Photo: Courtesy of Amazon Prime.
Amazon Prime's latest move is anything but revolutionary. But, in this day and age, that's not necessarily a bad thing. In an attempt to keep up with the
Netflixes Joneses, the members-only service is rolling out its very own original programming. First up is the political comedy Alpha House; ignore the seeming similarities to the Netflix cash chow House of Cards, because this show is devoid of virtually all semblance of suspense. But, that's not necessarily a bad thing. Alpha House caters to a more raucous (read: frat bro) crowd.
The show is based on the real-life trend of Hill staffers shacking up together in D.C. and follows four G.O.P. senators sharing a row house. Each roommate plays a hilariously exaggerated caricature of conservative politicians: John Goodman as the Southern football player-turned-Capitol Hill drunk, Mark Consuelos as the young (and attractive) philanderer who sleeps around, Matt Molloy as the aging senator who's increasingly disconnected from the youths, and Clark Johnson as the guy being investigated for fraud.
The entire thing is rife with satire and low blows to the G.O.P. — or, at least we're pretty sure it feels like a low blow to those at the butt of the jokes.

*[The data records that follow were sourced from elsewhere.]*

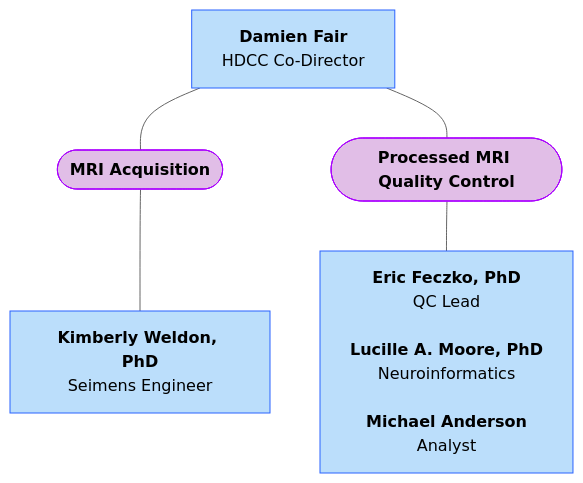
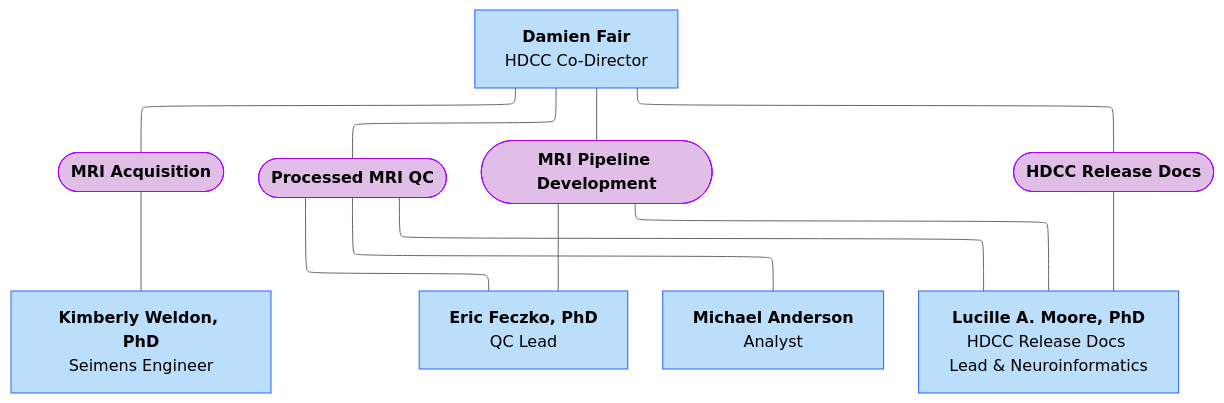
One commit to DCAN-Labs/hbcd-docs-internal changed the third of 12 diagrams in docs/orgcharts.md. Above: the diagram before and after it, drawn with Mermaid (neutral theme). The commit also changed other lines of this file, not shown here.

Commit message:
update CDNI org chart

````diff
--- a/docs/orgcharts.md
+++ b/docs/orgcharts.md
@@ -125,12 +125,21 @@
 ```mermaid
+---
+config:
+  layout: elk
+---
 flowchart TB
-    CDNI["<b>Damien Fair</b><br>HDCC Co-Director"] --- n2(["<b>MRI Acquisition</b>"]) & n5(["<b>Processed MRI Quality Control</b>"])
+    CDNI["<b>Damien Fair</b><br>HDCC Co-Director"] --- n2(["<b>MRI Acquisition</b>"]) & n3(["<b>Processed MRI QC</b>"]) & n7(["<b>MRI Pipeline Development</b>"]) & n10(["<b>HDCC Release Docs</b>"])
     n2 --- n4["<b>Kimberly Weldon, PhD</b><br>Seimens Engineer"]
-    n5 --- n6["<b>Eric Feczko, PhD</b><br>QC Lead<br><br><b>Lucille A. Moore, PhD</b><br>Neuroinformatics<br>
-    <b>Michael Anderson</b><br>Analyst"]
+    n3 --- n5["<b>Eric Feczko, PhD</b><br>QC Lead"] & n6["<b>Michael Anderson</b><br>Analyst"] & n9["<b>Lucille A. Moore, PhD</b><br>HDCC Release Docs Lead &amp; Neuroinformatics"]
+    n7 --- n5 & n9
+    n10 --- n9
     style CDNI fill:#BBDEFB,stroke:#2962FF
     style n2 fill:#E1BEE7,stroke:#AA00FF
-    style n5 fill:#E1BEE7,stroke:#AA00FF
+    style n3 fill:#E1BEE7,stroke:#AA00FF
+    style n7 fill:#E1BEE7,stroke:#AA00FF
+    style n10 fill:#E1BEE7,stroke:#AA00FF
     style n4 fill:#BBDEFB,stroke:#2962FF
+    style n5 fill:#BBDEFB,stroke:#2962FF
     style n6 fill:#BBDEFB,stroke:#2962FF
+    style n9 fill:#BBDEFB,stroke:#2962FF
 ```
````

Take the scene in which the Council For Normal Marriage awards Molloy's character with the Say No To Sodomy Award, for example. The first three episodes alone show the gang of senators in all kinds of compromising positions: missing a surrender date with the DOJ, drinking (and subsequently napping) on the job, and venturing out on a most ridiculous propaganda trip to Afghanistan — accompanied by a private security firm, of course.
While Alpha House isn't mind-blowing or groundbreaking, it is a darn good time. If you're in agreement with the writers, that is. If you're the kind of person who gets offended at off-kilter jokes about politicians who eat up tax dollars and laze around on the job, religion, or generally anything having to do with Republicans, you may not want to tune in.

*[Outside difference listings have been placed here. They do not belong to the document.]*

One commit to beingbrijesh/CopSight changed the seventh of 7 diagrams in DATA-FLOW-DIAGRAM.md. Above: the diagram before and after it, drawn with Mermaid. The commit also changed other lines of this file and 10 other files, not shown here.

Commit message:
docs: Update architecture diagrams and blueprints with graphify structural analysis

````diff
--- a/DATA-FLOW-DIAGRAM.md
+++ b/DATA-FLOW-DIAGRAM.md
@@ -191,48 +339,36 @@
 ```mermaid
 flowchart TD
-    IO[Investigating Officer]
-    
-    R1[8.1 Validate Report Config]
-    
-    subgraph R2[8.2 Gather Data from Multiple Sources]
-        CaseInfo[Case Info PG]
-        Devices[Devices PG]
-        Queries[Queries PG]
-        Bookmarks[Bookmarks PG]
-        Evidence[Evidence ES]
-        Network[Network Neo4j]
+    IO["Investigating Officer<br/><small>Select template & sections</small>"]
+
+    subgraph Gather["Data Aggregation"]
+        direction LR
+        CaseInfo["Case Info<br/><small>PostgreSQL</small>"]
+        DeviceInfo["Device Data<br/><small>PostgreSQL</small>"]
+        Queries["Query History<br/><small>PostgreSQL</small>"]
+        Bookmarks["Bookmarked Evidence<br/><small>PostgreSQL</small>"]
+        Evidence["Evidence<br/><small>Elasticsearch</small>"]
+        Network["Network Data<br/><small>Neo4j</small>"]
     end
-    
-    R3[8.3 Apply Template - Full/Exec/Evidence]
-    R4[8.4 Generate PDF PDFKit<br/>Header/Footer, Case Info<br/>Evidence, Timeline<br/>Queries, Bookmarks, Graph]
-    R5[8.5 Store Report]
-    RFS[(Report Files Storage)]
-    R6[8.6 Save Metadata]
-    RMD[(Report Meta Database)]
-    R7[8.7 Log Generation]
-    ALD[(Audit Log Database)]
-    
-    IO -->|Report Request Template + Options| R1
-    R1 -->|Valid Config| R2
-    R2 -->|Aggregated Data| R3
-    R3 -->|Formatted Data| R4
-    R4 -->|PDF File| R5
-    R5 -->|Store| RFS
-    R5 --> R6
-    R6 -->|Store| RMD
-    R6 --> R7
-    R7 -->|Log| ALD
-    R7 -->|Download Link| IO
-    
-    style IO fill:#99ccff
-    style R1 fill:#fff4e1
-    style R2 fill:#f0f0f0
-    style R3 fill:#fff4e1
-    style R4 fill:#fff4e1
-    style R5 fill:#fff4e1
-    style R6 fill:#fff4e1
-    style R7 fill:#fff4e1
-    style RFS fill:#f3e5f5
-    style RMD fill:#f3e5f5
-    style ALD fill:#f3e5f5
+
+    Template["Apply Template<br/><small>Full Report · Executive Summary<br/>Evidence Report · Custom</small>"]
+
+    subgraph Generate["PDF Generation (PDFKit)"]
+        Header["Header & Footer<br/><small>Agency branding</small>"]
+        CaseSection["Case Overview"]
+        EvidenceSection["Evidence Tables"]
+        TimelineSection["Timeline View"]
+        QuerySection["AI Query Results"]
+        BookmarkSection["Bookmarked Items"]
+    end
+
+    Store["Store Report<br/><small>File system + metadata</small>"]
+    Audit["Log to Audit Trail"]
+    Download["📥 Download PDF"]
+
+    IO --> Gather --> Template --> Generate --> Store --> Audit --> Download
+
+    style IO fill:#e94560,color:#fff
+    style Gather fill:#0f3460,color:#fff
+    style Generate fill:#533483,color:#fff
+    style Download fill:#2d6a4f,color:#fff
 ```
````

We found it to be wholly lighthearted and entertaining, but we're suckers for pretty much having anything to with D.C. drama. We were chuckling along with the rest of the crowd at the screening, until we realized every ridiculous antic on the screen is probably kind of (or totally) the stuff that actually goes down behind closed Washington doors. And then, we just got really, really sad.